The outdoor training business franchise, Step into Life, surveyed over 500 members nationally to uncover their main motivation for continuing to train with their Step into Life trainer for upwards of two years. The number one reason given was that it was outdoors, but the second most cited reason, by a huge margin, was the variety in the training sessions. This was deemed far more important even than the personal trainer conducting the sessions, a factor that ranked in fourth position.

So, how much variety do you need in order for clients to acknowledge its importance in their exercise adherence, and in the results they achieve? Step into Life training includes seven different programs: cardiomax™; toneup™; boxkick™; coreball™; powerflex™; endurit™ and achievit™. Between them, these programs provide an immense range of exercises, encompassing everything from dumbbell and handled medicine ball work to half camels, planks and uppercuts. The way in which these programs are integrated into sessions means that Step into Life members who train around three times per week will not see the same session twice in a 12-month period.

Although it might seem a bit intimidating when you have multiple clients and sessions every week, the fact is that, ideally, your client’s workout routine should change daily.

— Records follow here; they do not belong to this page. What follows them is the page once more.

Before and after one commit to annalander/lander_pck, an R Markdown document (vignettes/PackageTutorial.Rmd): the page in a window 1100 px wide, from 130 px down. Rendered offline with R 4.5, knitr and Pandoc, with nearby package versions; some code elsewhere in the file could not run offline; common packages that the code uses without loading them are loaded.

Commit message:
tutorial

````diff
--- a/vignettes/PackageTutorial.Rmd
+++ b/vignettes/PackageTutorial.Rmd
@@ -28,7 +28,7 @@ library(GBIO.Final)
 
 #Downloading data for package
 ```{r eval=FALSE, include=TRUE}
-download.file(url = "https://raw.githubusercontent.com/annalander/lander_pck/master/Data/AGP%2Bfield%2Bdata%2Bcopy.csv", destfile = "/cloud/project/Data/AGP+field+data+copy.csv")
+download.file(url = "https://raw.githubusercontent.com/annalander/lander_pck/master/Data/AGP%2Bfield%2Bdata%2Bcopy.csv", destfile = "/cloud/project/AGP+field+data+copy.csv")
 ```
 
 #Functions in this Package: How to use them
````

This doesn’t mean you have to use seven different complete programs, or that you can’t have a core set of activities to work from – but those core exercises should make up a part of your client’s workout, not their full training program. Look at how you can incorporate variety into the course of a week’s program, and go from there. Variety isn’t just the natural antidote to boredom – it’s the best remedy for the inevitable plateau clients hit when they stay on the same track too long.

Plan for success

If you find yourself stuck in a rut with your clients’ training, why not make 2013 the year to create a new session outline and fresh set of goals for your clients? Asking yourself the following questions about the cardio work you program for clients can help you to start thinking in a way that will take your training delivery – and your clients’ results – up a gear in the new year.
Firstly, do the cardio elements of your sessions involve the same equipment, on the same piece of grass or indoor area, for the same period of time, week in week out? If the answer to this is ‘yes’, you have some work to do. Predictability is, predictably, dull.
Secondly, do you have a periodisation plan for cardio sessions that involves the rotated use of exercises designed specifically for assorted types of cardio training? If the answer is ‘no’, take some time this summer to map out a plan.


Another way of mixing things up in your training sessions is to transform simple exercises with the use of equipment. In the following exercise, an aqua bag is used to provide three interesting variations to the humble squat. Every small change makes a difference to the way the body works, keeping your clients happy with ever-changing workouts.

Squat with aqua bag (photo 1)

The aqua bag forces the body to bear the weight in a different manner than dumbbells or barbells do. It also has the additional benefit of working on shoulder stabilisation.

Partner squat (photo 2)

By turning a squat into a partner activity you can add variety to a traditionally solo exercise while increasing the fun factor.

Shouldering squat (photos 3 & 4)

Squatting with the aqua bag on alternating shoulders works the whole body with functional movements.

If the training you deliver includes a variety of program types, has a solid periodisation plan for each, and you continually review the equipment you use, you are well on the way to giving your clients the variety they yearn for while establishing a roadmap for great results and increased adherence.

John Pidgeon, BA (PE)
John is the group outdoor personal training coordinator for Step into Life Australia. He has worked in the fitness industry for 10 years, previously spending five years working as a physical education teacher. He has also been a fitness coach with various elite sporting teams across Australia. For more information on Step into Life, including franchise opportunities, visit